━━━━━ Dataset records
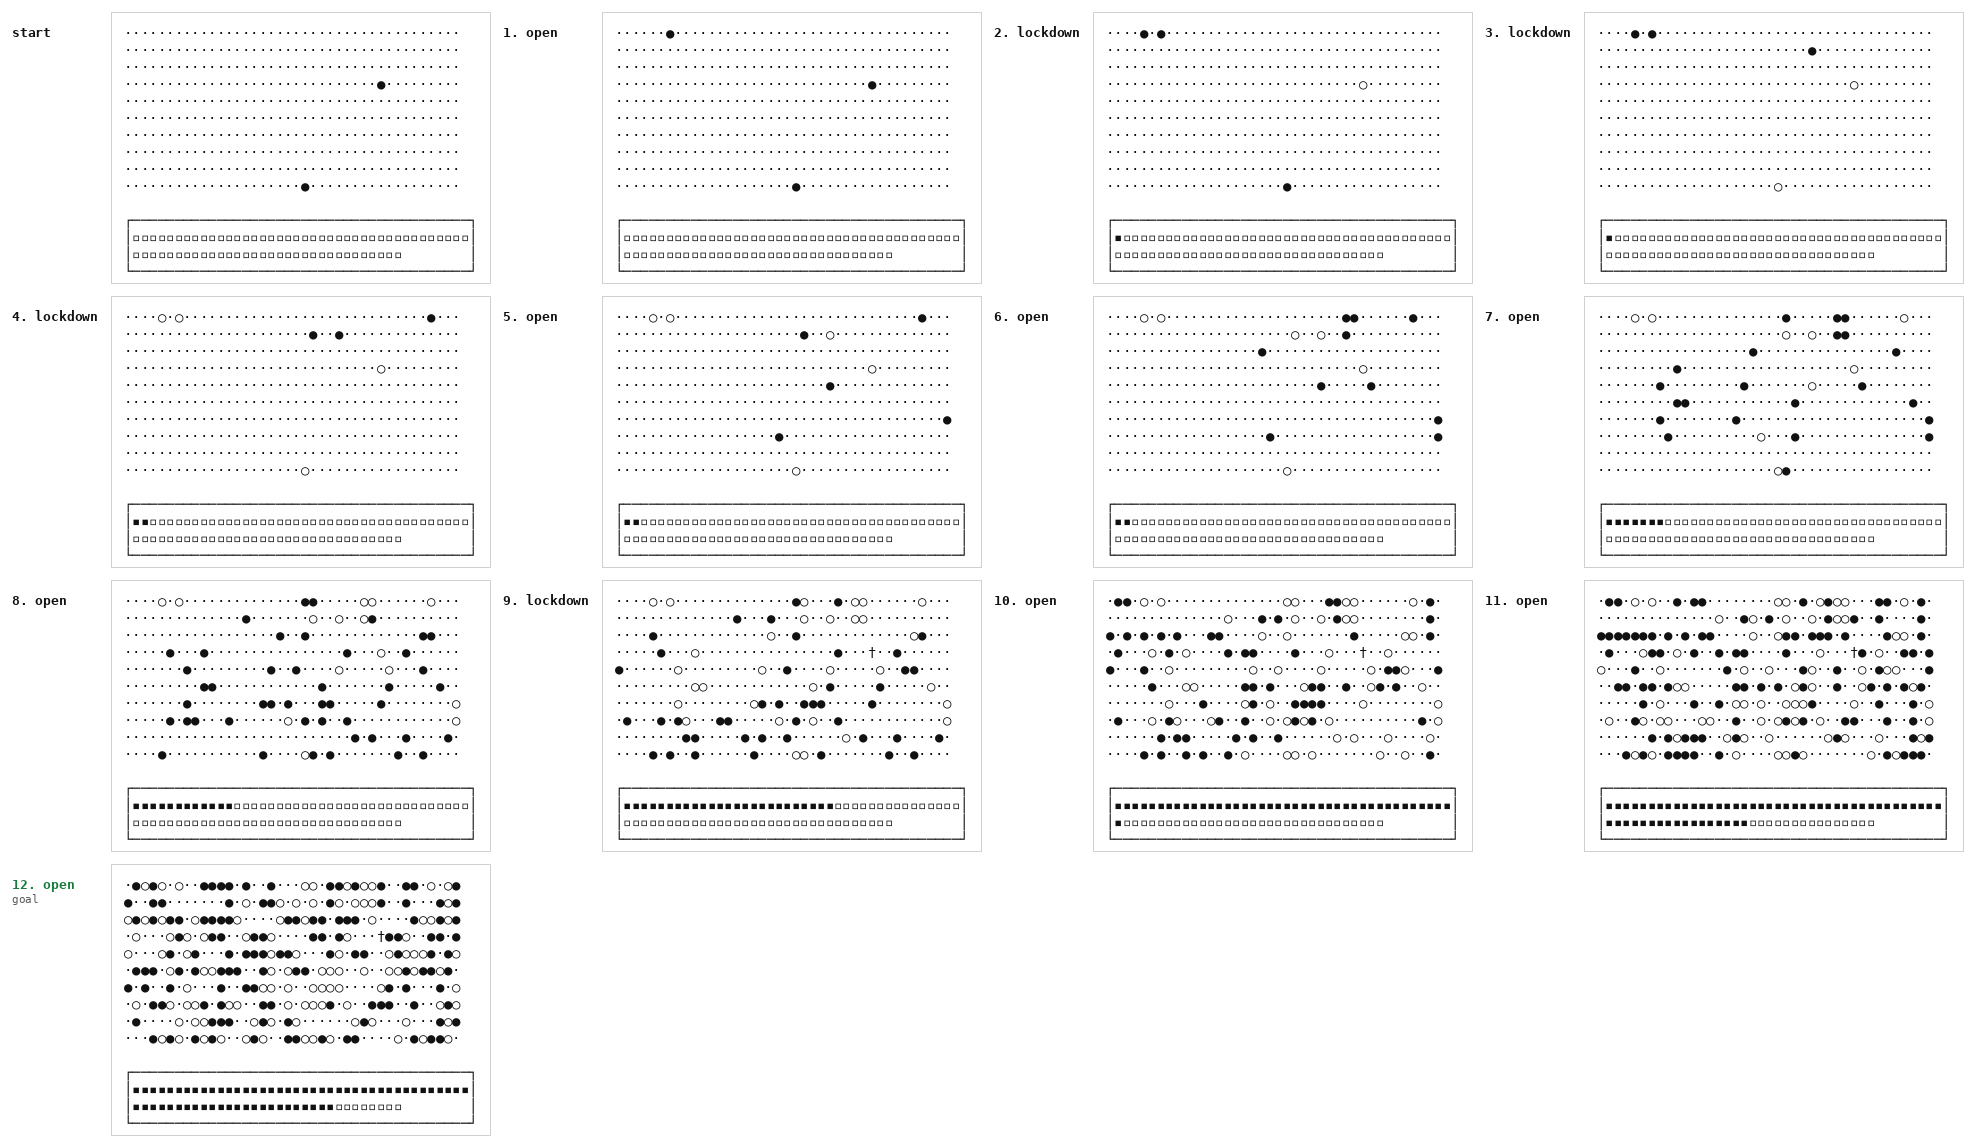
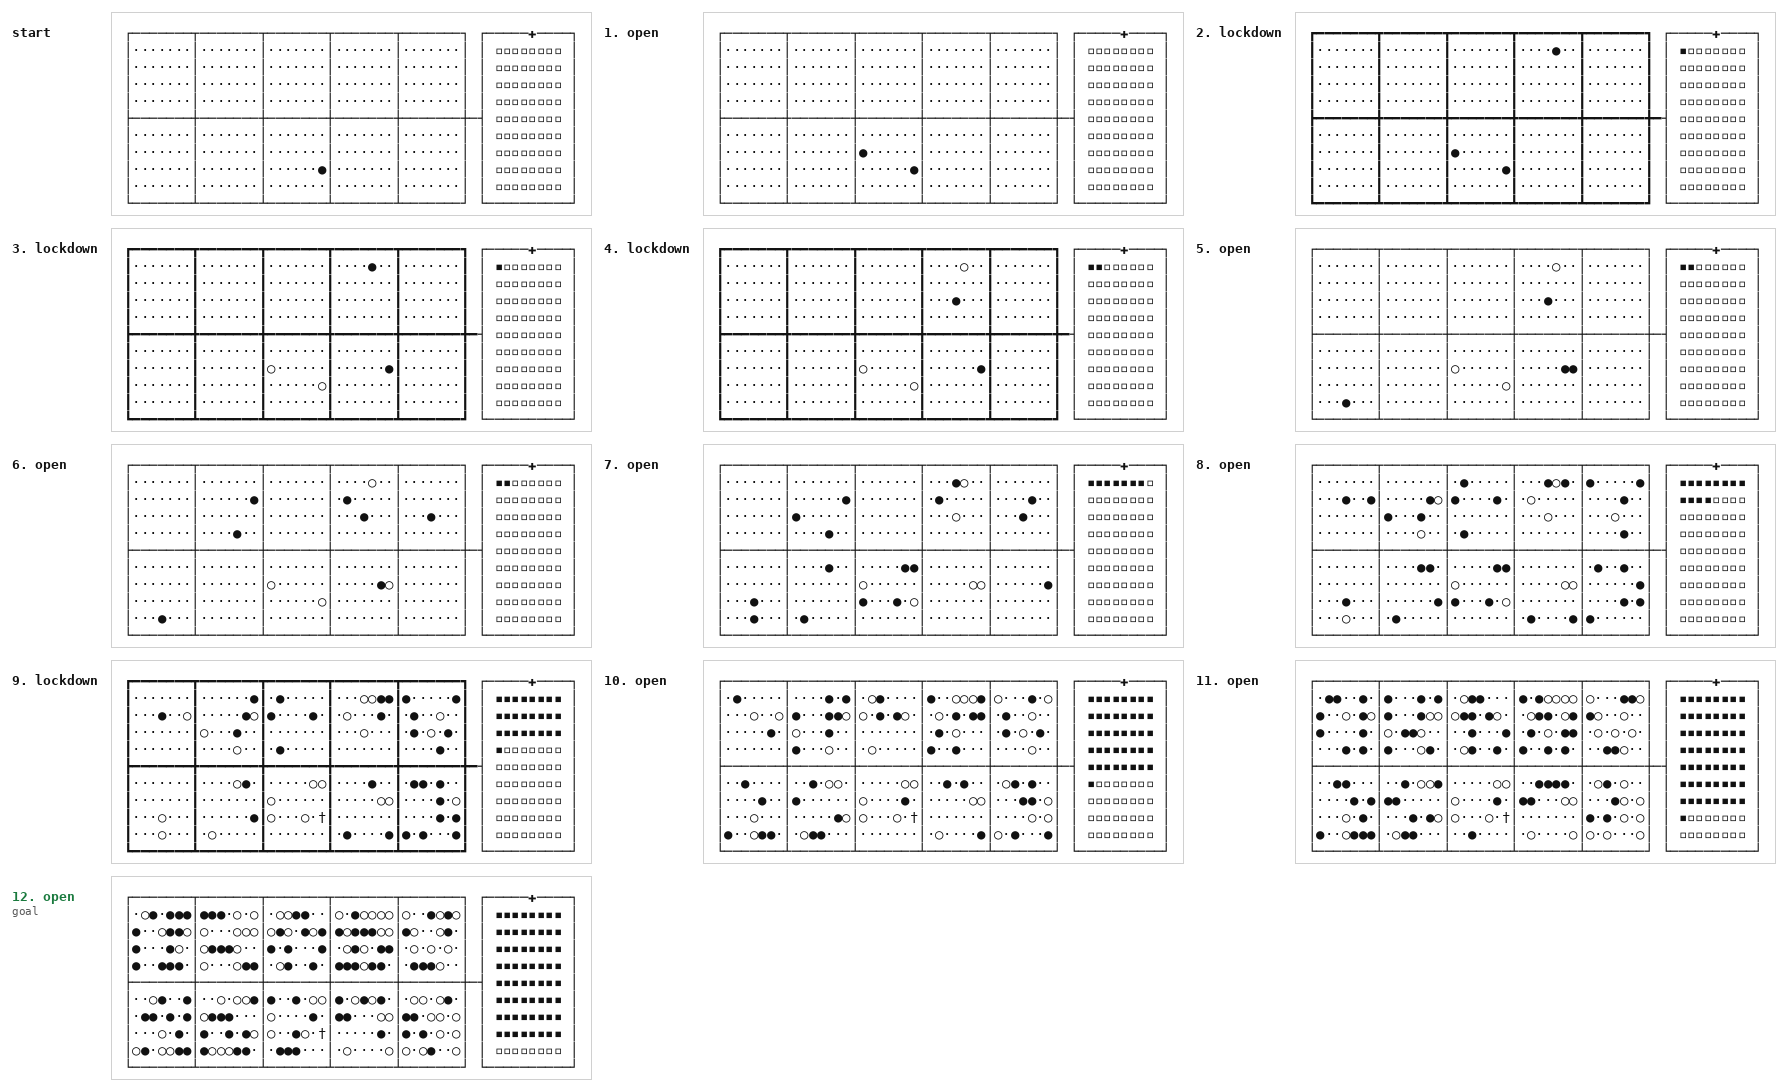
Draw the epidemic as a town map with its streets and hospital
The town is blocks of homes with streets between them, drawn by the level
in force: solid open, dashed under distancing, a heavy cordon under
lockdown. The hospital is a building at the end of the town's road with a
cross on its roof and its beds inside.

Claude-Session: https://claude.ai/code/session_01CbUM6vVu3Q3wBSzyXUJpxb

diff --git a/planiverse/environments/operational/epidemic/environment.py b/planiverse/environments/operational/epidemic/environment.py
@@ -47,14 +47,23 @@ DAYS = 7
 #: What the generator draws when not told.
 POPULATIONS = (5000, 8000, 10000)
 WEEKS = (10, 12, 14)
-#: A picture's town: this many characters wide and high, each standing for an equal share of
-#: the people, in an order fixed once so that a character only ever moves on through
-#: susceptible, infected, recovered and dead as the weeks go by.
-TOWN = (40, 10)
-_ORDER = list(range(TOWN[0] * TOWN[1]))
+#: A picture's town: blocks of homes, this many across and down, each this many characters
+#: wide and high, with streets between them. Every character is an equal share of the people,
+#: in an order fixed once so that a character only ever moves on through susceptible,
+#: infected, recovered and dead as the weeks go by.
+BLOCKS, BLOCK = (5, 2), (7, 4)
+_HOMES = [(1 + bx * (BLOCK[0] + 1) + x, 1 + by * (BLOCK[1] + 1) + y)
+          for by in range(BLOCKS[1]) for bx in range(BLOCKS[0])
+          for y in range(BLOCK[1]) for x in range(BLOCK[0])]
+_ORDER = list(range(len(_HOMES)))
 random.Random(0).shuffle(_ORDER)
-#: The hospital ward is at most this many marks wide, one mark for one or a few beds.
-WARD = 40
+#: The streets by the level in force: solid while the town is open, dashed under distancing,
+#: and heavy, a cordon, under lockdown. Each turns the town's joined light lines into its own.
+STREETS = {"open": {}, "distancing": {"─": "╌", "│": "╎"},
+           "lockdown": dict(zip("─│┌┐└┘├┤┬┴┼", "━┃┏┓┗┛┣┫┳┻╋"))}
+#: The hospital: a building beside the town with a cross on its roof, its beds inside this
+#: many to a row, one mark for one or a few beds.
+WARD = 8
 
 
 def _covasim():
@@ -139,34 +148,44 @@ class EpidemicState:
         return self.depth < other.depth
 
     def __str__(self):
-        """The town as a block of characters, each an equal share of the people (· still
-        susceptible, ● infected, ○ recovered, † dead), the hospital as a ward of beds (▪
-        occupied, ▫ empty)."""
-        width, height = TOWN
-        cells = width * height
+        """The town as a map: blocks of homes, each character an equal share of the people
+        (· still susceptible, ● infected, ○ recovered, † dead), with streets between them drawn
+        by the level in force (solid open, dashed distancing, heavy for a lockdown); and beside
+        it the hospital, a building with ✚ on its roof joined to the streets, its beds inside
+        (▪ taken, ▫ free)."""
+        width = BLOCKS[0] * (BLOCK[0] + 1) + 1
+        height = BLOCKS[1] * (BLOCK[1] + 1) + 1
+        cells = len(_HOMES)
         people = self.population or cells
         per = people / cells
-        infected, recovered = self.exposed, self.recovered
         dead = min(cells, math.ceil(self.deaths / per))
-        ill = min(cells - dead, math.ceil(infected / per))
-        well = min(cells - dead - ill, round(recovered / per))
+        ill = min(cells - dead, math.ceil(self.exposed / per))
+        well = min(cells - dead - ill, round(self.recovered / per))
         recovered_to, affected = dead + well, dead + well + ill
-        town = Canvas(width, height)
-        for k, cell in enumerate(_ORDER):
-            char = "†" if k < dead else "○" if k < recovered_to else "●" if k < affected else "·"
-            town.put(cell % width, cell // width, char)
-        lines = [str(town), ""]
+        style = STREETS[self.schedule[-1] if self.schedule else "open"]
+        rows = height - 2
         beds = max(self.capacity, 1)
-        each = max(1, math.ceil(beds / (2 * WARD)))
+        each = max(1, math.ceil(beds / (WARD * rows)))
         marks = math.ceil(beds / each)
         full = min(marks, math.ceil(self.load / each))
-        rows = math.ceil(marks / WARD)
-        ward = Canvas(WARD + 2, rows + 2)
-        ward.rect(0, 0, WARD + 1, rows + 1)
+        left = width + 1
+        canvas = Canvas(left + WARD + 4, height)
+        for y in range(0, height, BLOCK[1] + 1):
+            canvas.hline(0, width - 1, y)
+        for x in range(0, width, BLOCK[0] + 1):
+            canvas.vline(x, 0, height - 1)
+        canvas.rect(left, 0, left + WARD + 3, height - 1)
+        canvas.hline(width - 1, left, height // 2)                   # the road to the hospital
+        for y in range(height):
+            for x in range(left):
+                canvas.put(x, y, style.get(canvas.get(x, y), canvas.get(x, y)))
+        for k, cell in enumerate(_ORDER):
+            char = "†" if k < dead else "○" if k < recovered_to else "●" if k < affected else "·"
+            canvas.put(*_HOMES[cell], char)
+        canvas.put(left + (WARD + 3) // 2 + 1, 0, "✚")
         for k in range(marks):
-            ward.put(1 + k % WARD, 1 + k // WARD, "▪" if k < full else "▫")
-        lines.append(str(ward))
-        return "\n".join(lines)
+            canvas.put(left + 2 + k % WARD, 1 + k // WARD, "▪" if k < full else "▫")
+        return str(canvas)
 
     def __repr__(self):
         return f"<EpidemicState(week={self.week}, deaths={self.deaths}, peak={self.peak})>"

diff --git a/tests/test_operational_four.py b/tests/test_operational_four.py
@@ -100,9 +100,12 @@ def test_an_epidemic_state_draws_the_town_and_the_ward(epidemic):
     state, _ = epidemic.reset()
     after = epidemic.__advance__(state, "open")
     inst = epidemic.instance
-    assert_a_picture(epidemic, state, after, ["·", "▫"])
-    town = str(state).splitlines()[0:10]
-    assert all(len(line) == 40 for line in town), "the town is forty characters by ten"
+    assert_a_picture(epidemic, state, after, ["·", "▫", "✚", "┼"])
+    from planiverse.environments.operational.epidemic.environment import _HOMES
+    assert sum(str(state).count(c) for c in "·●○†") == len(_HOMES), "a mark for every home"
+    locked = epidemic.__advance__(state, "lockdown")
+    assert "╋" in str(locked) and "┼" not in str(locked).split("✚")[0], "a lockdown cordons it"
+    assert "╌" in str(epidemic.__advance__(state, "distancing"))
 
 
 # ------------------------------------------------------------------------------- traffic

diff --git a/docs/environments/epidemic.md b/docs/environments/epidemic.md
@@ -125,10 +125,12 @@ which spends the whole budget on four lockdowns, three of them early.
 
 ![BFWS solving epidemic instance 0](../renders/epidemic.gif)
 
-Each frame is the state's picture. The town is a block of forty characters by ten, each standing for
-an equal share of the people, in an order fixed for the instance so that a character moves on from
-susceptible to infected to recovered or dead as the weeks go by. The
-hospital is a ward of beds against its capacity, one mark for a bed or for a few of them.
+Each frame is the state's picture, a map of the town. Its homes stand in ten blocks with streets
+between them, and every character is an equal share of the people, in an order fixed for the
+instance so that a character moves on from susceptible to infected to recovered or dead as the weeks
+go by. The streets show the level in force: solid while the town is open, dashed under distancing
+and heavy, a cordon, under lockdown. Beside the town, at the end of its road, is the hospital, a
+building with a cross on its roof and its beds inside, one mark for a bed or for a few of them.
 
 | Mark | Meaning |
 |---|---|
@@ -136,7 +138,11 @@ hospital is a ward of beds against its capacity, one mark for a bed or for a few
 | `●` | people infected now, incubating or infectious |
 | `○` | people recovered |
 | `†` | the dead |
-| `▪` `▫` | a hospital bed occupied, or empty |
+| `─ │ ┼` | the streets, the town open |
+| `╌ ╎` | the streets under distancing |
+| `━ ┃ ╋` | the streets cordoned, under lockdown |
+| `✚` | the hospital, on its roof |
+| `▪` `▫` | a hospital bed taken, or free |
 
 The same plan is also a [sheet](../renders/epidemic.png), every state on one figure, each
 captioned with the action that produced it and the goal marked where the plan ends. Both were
━━━━━━━━━━
━━━━━ Dataset records
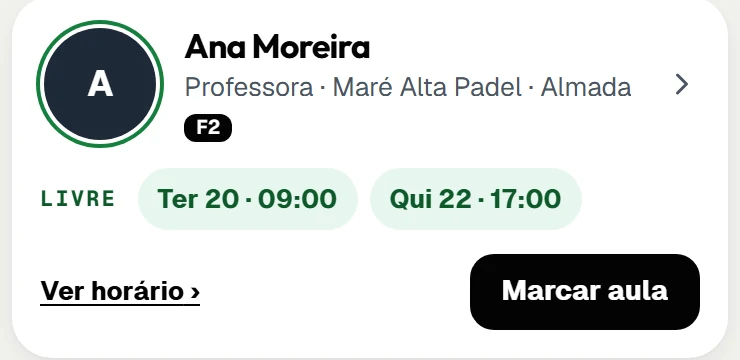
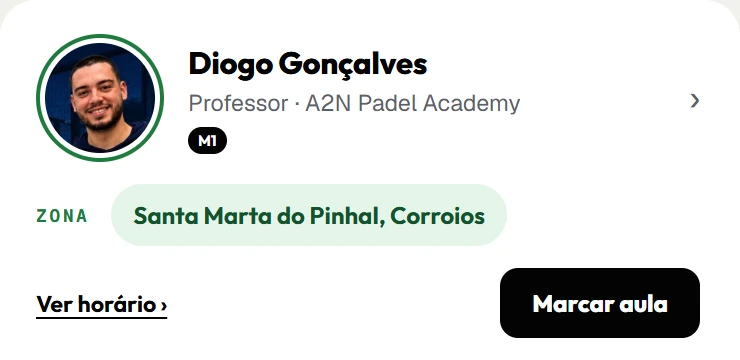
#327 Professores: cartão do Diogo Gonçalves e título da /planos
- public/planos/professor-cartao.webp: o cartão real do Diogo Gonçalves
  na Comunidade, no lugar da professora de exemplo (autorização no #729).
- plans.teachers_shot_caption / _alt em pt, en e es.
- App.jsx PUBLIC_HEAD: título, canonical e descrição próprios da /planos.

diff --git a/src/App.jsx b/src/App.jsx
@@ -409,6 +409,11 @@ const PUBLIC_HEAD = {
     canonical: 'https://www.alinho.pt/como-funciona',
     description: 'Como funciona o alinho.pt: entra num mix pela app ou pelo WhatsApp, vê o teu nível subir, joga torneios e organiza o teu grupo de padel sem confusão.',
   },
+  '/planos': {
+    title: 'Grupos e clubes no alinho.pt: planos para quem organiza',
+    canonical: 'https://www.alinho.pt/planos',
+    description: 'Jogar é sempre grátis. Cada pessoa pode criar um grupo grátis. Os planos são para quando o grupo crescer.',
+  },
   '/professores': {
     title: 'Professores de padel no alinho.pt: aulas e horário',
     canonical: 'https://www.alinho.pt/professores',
━━━━━━━━━━
## What you are asked to do
Count every line in the preceding entries where the string "joined" appears, then state only the total.

## Written solution
2